↓↓↓
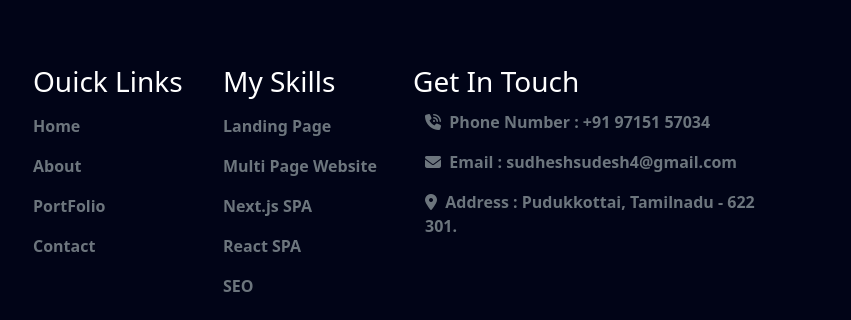
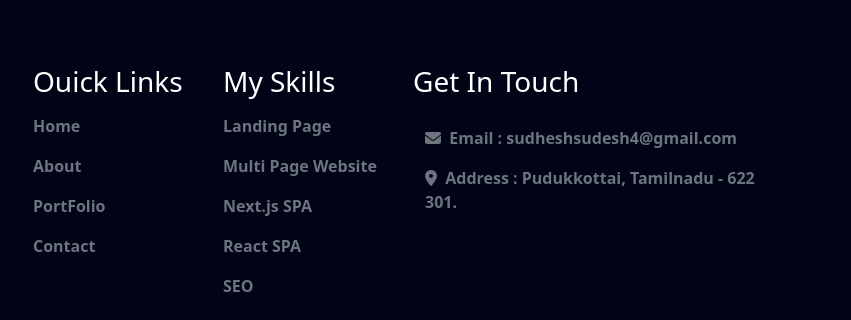
Before and after one commit to Sudesh1005/Portfolio, a plain HTML site: page seo.html in a window 1280 px wide. Shown: the part 1485-1805 px from the top of the page, 429-1280 px from the left. Drawn offline with nearby package versions, Linux system fonts and the light colour scheme.

Commit message:
Update footer.html

```diff
--- a/footer.html
+++ b/footer.html
@@ -77,14 +77,7 @@
         <h3 class="text-white">Get In Touch</h3>
 
         <ul class="container list-unstyled pt-1 first-nav-contact-details">
-          <li>
-            <a
-              class="text-decoration-none text-secondary fw-bold fs-6"
-              href="tel:+919715157034"
-              ><i class="fa-solid fa-phone-volume"></i> &nbsp;Phone Number :
-              +91 97151 57034</a
-            >
-          </li>
+
           <li class="mt-3">
             <a
               class="text-decoration-none text-secondary fw-bold fs-6"
```
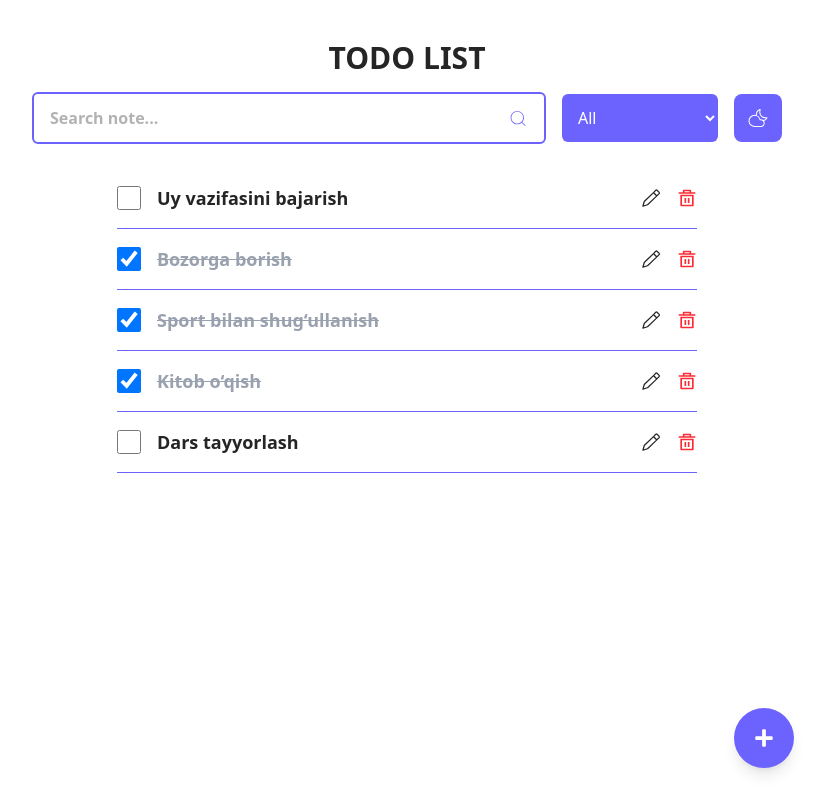
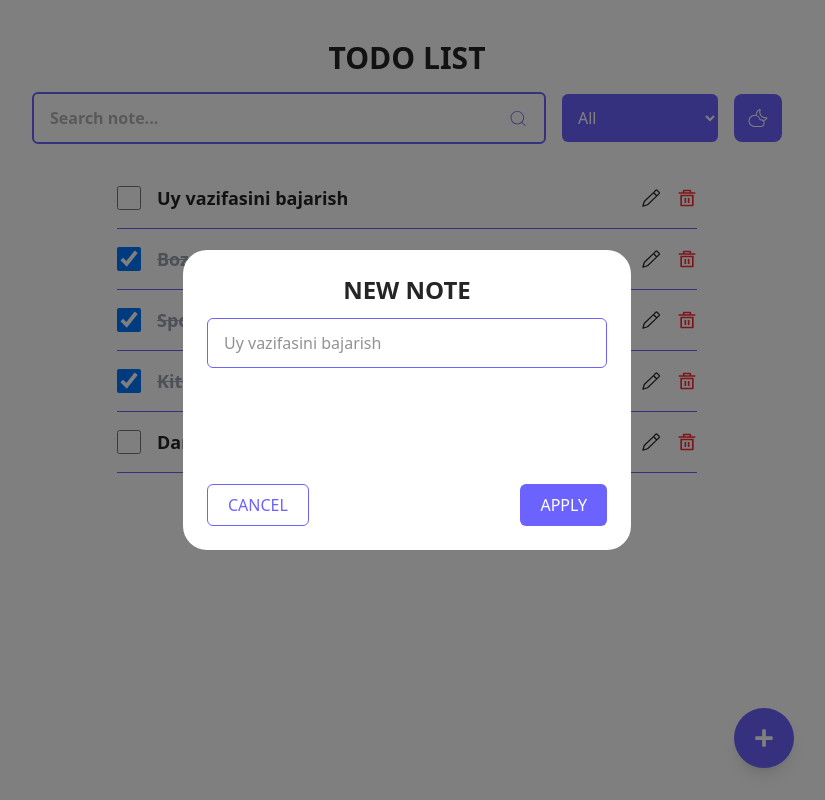
Before and after one commit to Najot-Ta-lim-loyihalar-uchun/Todo_List, a React (Vite) app: page / in a window 1280 px wide. Both pictures are taken after a click on the icon 884 px from the left and 198 px from the top of the page. Shown: the whole page, without its empty margins (233-1058 px from the left). Built offline with nearby package versions, Linux system fonts and the light colour scheme.

Commit message:
finished

```diff
--- a/src/components/Modal.jsx
+++ b/src/components/Modal.jsx
@@ -1,10 +1,16 @@
 import React, { useRef } from "react";
-import { useDispatch } from "react-redux";
-import { newTodo } from "../toolkit/features/todoesSlice";
+import { useDispatch, useSelector } from "react-redux";
+import { newTodo, updateTodo } from "../toolkit/features/todoesSlice";
 import { toast } from "react-toastify";
+import { modalPort } from "../toolkit/features/modalPortSlice";
 
-function Modal({ title, hide, setHide }) {
+function Modal({ title }) {
+  const modalPortState = useSelector((state) => state.modal.open);
+  const modalPortID = useSelector((state) => state.modal.id);
+  const modalPortValue = useSelector((state) => state.modal.value);
+
   const dispatch = useDispatch();
+
   const todoTitle = useRef();
   const handleSubmit = () => {
     const value = todoTitle.current.value.trim();
@@ -12,11 +18,17 @@ function Modal({ title, hide, setHide }) {
       toast.warning("Input bo'sh bo'lmasligi kerak");
       return;
     }
+    if (modalPortID) {
+      dispatch(updateTodo({ title: value, id: modalPortID }));
+      dispatch(modalPort({ open: false }));
+      return;
+    }
+
     dispatch(newTodo(value));
     todoTitle.current.value = "";
-    setHide(true);
+    dispatch(modalPort({ open: false }));
   };
-  if (hide) return null;
+  if (!modalPortState) return null;
   return (
     <div className="fixed inset-0 bg-black/50 flex items-center justify-center z-50 px-4">
       <div className="bg-white dark:bg-[#252525] dark:border border-white w-full max-w-md h-[300px] rounded-3xl p-6 flex flex-col justify-between gap-6">
@@ -25,14 +37,14 @@ function Modal({ title, hide, setHide }) {
           <input
             ref={todoTitle}
             type="text"
-            placeholder="Input your note..."
+            placeholder={modalPortValue || "Input your note..."}
             className="py-3 px-4 w-full rounded-md border border-[#6C63FF] dark:border-[#fff] outline-none "
           />
         </div>
 
         <div className="flex justify-between">
           <button
-            onClick={() => setHide(true)}
+            onClick={() => dispatch(modalPort({ open: false }))}
             className="px-5 py-2 border border-[#6C63FF] text-[#6C63FF] rounded-md cursor-pointer uppercase"
           >
             Cancel
--- a/src/components/TodoList.jsx
+++ b/src/components/TodoList.jsx
@@ -8,12 +8,15 @@ import { GoPencil } from "react-icons/go";
 /* rdxsf */
 import { deleteTodo, complateTodo } from "../toolkit/features/todoesSlice";
 import { Navigate } from "react-router-dom";
+import { modalPort } from "../toolkit/features/modalPortSlice";
+
 import NotFoundPage from "../pages/NotFoundPage";
 
 function TodoList() {
   const dispatch = useDispatch();
   const todos = useSelector((state) => state.todos.todoes);
   const searched = useSelector((state) => state.search.value);
+  const modalPortSate = useSelector((state) => state.modal.open);
 
   const filtered = todos.filter((item) =>
     item.title.toLowerCase().includes(searched.toLowerCase()),
@@ -53,7 +56,12 @@ function TodoList() {
             </div>
 
             <div className="flex gap-4 text-xl">
-              <GoPencil className="cursor-pointer" />
+              <GoPencil
+                onClick={() =>
+                  dispatch(modalPort({ id: id, open: true, value: title }))
+                }
+                className="cursor-pointer"
+              />
               <RiDeleteBin5Line
                 onClick={() => dispatch(deleteTodo(id))}
                 className="cursor-pointer text-red-500 hover:text-red-700"
--- a/src/layout/PublicLayout.jsx
+++ b/src/layout/PublicLayout.jsx
@@ -1,4 +1,5 @@
-import React, { useState } from "react";
+import React, { use, useState } from "react";
+import { modalPort } from "../toolkit/features/modalPortSlice";
 
 import { Outlet } from "react-router-dom";
 import TobBar from "../components/TobBar";
@@ -6,10 +7,12 @@ import TobBar from "../components/TobBar";
 import Modal from "../components/Modal";
 import { FaPlus } from "react-icons/fa";
 
+import { useDispatch, useSelector } from "react-redux";
 import { ToastContainer } from "react-toastify";
 
 function PublicLayout() {
-  const [show, setShow] = useState(true);
+  const dispatch = useDispatch();
+
   return (
     <>
       <header className="container  pt-10 ">
@@ -23,12 +26,12 @@ function PublicLayout() {
           className=" absolute right-2 bottom-8 flex justify-center items-center
         p-5 rounded-full bg-[#6C63FF] hover:bg-[#5951cb]
         text-white cursor-pointer shadow-lg"
-          onClick={() => setShow(false)}
+          onClick={() => dispatch(modalPort({ open: true }))}
         >
           <FaPlus size={20} />
         </button>
 
-        <Modal hide={show} setHide={setShow} title={"NEW NOTE"} />
+        <Modal title={"NEW NOTE"} />
       </footer>
       <ToastContainer />
     </>
--- a/src/toolkit/features/modalPort.js
+++ b/src/toolkit/features/modalPortSlice.js
@@ -1,6 +1,7 @@
 import { createSlice } from "@reduxjs/toolkit";
 
 const initialState = {
+  id: null,
   value: "",
   open: false,
 };
@@ -10,8 +11,11 @@ const modalPortSlice = createSlice({
   initialState,
   reducers: {
     modalPort: (state, { payload }) => {
+      console.log(payload);
+
       state.value = payload.value;
       state.open = payload.open;
+      state.id = payload.id;
     },
   },
 });
--- a/src/toolkit/features/todoesSlice.js
+++ b/src/toolkit/features/todoesSlice.js
@@ -21,7 +21,10 @@ const todoesList = createSlice({
       );
     },
     updateTodo: (state, { payload }) => {
-      console.log(1);
+      state.todoes = state.todoes.map((item) =>
+        item.id === payload.id ? { ...item, title: payload.title } : item,
+      );
+      toast.success(`${payload.title} todo updated`);
     },
     newTodo: (state, { payload }) => {
       state.todoes.push({
--- a/src/toolkit/store.js
+++ b/src/toolkit/store.js
@@ -4,7 +4,7 @@ import { configureStore } from "@reduxjs/toolkit";
 import themeReducer from "./features/themeToggleSlice";
 import todoesReducer from "./features/todoesSlice";
 import searchReducer from "./features/searchedSlice";
-import modalReducer from "./features/modalPort";
+import modalReducer from "./features/modalPortSlice";
 
 export const store = configureStore({
   reducer: {
```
↑↑↑
## Instructions for the task
Please reproduce every record exactly, leaving the pictures out.

## Result
Before and after one commit to Sudesh1005/Portfolio, a plain HTML site: page seo.html in a window 1280 px wide. Shown: the part 1485-1805 px from the top of the page, 429-1280 px from the left. Drawn offline with nearby package versions, Linux system fonts and the light colour scheme.

Commit message:
Update footer.html

```diff
--- a/footer.html
+++ b/footer.html
@@ -77,14 +77,7 @@
         <h3 class="text-white">Get In Touch</h3>
 
         <ul class="container list-unstyled pt-1 first-nav-contact-details">
-          <li>
-            <a
-              class="text-decoration-none text-secondary fw-bold fs-6"
-              href="tel:+919715157034"
-              ><i class="fa-solid fa-phone-volume"></i> &nbsp;Phone Number :
-              +91 97151 57034</a
-            >
-          </li>
+
           <li class="mt-3">
             <a
               class="text-decoration-none text-secondary fw-bold fs-6"
```
Before and after one commit to Najot-Ta-lim-loyihalar-uchun/Todo_List, a React (Vite) app: page / in a window 1280 px wide. Both pictures are taken after a click on the icon 884 px from the left and 198 px from the top of the page. Shown: the whole page, without its empty margins (233-1058 px from the left). Built offline with nearby package versions, Linux system fonts and the light colour scheme.

Commit message:
finished

```diff
--- a/src/components/Modal.jsx
+++ b/src/components/Modal.jsx
@@ -1,10 +1,16 @@
 import React, { useRef } from "react";
-import { useDispatch } from "react-redux";
-import { newTodo } from "../toolkit/features/todoesSlice";
+import { useDispatch, useSelector } from "react-redux";
+import { newTodo, updateTodo } from "../toolkit/features/todoesSlice";
 import { toast } from "react-toastify";
+import { modalPort } from "../toolkit/features/modalPortSlice";
 
-function Modal({ title, hide, setHide }) {
+function Modal({ title }) {
+  const modalPortState = useSelector((state) => state.modal.open);
+  const modalPortID = useSelector((state) => state.modal.id);
+  const modalPortValue = useSelector((state) => state.modal.value);
+
   const dispatch = useDispatch();
+
   const todoTitle = useRef();
   const handleSubmit = () => {
     const value = todoTitle.current.value.trim();
@@ -12,11 +18,17 @@ function Modal({ title, hide, setHide }) {
       toast.warning("Input bo'sh bo'lmasligi kerak");
       return;
     }
+    if (modalPortID) {
+      dispatch(updateTodo({ title: value, id: modalPortID }));
+      dispatch(modalPort({ open: false }));
+      return;
+    }
+
     dispatch(newTodo(value));
     todoTitle.current.value = "";
-    setHide(true);
+    dispatch(modalPort({ open: false }));
   };
-  if (hide) return null;
+  if (!modalPortState) return null;
   return (
     <div className="fixed inset-0 bg-black/50 flex items-center justify-center z-50 px-4">
       <div className="bg-white dark:bg-[#252525] dark:border border-white w-full max-w-md h-[300px] rounded-3xl p-6 flex flex-col justify-between gap-6">
@@ -25,14 +37,14 @@ function Modal({ title, hide, setHide }) {
           <input
             ref={todoTitle}
             type="text"
-            placeholder="Input your note..."
+            placeholder={modalPortValue || "Input your note..."}
             className="py-3 px-4 w-full rounded-md border border-[#6C63FF] dark:border-[#fff] outline-none "
           />
         </div>
 
         <div className="flex justify-between">
           <button
-            onClick={() => setHide(true)}
+            onClick={() => dispatch(modalPort({ open: false }))}
             className="px-5 py-2 border border-[#6C63FF] text-[#6C63FF] rounded-md cursor-pointer uppercase"
           >
             Cancel
--- a/src/components/TodoList.jsx
+++ b/src/components/TodoList.jsx
@@ -8,12 +8,15 @@ import { GoPencil } from "react-icons/go";
 /* rdxsf */
 import { deleteTodo, complateTodo } from "../toolkit/features/todoesSlice";
 import { Navigate } from "react-router-dom";
+import { modalPort } from "../toolkit/features/modalPortSlice";
+
 import NotFoundPage from "../pages/NotFoundPage";
 
 function TodoList() {
   const dispatch = useDispatch();
   const todos = useSelector((state) => state.todos.todoes);
   const searched = useSelector((state) => state.search.value);
+  const modalPortSate = useSelector((state) => state.modal.open);
 
   const filtered = todos.filter((item) =>
     item.title.toLowerCase().includes(searched.toLowerCase()),
@@ -53,7 +56,12 @@ function TodoList() {
             </div>
 
             <div className="flex gap-4 text-xl">
-              <GoPencil className="cursor-pointer" />
+              <GoPencil
+                onClick={() =>
+                  dispatch(modalPort({ id: id, open: true, value: title }))
+                }
+                className="cursor-pointer"
+              />
               <RiDeleteBin5Line
                 onClick={() => dispatch(deleteTodo(id))}
                 className="cursor-pointer text-red-500 hover:text-red-700"
--- a/src/layout/PublicLayout.jsx
+++ b/src/layout/PublicLayout.jsx
@@ -1,4 +1,5 @@
-import React, { useState } from "react";
+import React, { use, useState } from "react";
+import { modalPort } from "../toolkit/features/modalPortSlice";
 
 import { Outlet } from "react-router-dom";
 import TobBar from "../components/TobBar";
@@ -6,10 +7,12 @@ import TobBar from "../components/TobBar";
 import Modal from "../components/Modal";
 import { FaPlus } from "react-icons/fa";
 
+import { useDispatch, useSelector } from "react-redux";
 import { ToastContainer } from "react-toastify";
 
 function PublicLayout() {
-  const [show, setShow] = useState(true);
+  const dispatch = useDispatch();
+
   return (
     <>
       <header className="container  pt-10 ">
@@ -23,12 +26,12 @@ function PublicLayout() {
           className=" absolute right-2 bottom-8 flex justify-center items-center
         p-5 rounded-full bg-[#6C63FF] hover:bg-[#5951cb]
         text-white cursor-pointer shadow-lg"
-          onClick={() => setShow(false)}
+          onClick={() => dispatch(modalPort({ open: true }))}
         >
           <FaPlus size={20} />
         </button>
 
-        <Modal hide={show} setHide={setShow} title={"NEW NOTE"} />
+        <Modal title={"NEW NOTE"} />
       </footer>
       <ToastContainer />
     </>
--- a/src/toolkit/features/modalPort.js
+++ b/src/toolkit/features/modalPortSlice.js
@@ -1,6 +1,7 @@
 import { createSlice } from "@reduxjs/toolkit";
 
 const initialState = {
+  id: null,
   value: "",
   open: false,
 };
@@ -10,8 +11,11 @@ const modalPortSlice = createSlice({
   initialState,
   reducers: {
     modalPort: (state, { payload }) => {
+      console.log(payload);
+
       state.value = payload.value;
       state.open = payload.open;
+      state.id = payload.id;
     },
   },
 });
--- a/src/toolkit/features/todoesSlice.js
+++ b/src/toolkit/features/todoesSlice.js
@@ -21,7 +21,10 @@ const todoesList = createSlice({
       );
     },
     updateTodo: (state, { payload }) => {
-      console.log(1);
+      state.todoes = state.todoes.map((item) =>
+        item.id === payload.id ? { ...item, title: payload.title } : item,
+      );
+      toast.success(`${payload.title} todo updated`);
     },
     newTodo: (state, { payload }) => {
       state.todoes.push({
--- a/src/toolkit/store.js
+++ b/src/toolkit/store.js
@@ -4,7 +4,7 @@ import { configureStore } from "@reduxjs/toolkit";
 import themeReducer from "./features/themeToggleSlice";
 import todoesReducer from "./features/todoesSlice";
 import searchReducer from "./features/searchedSlice";
-import modalReducer from "./features/modalPort";
+import modalReducer from "./features/modalPortSlice";
 
 export const store = configureStore({
   reducer: {
```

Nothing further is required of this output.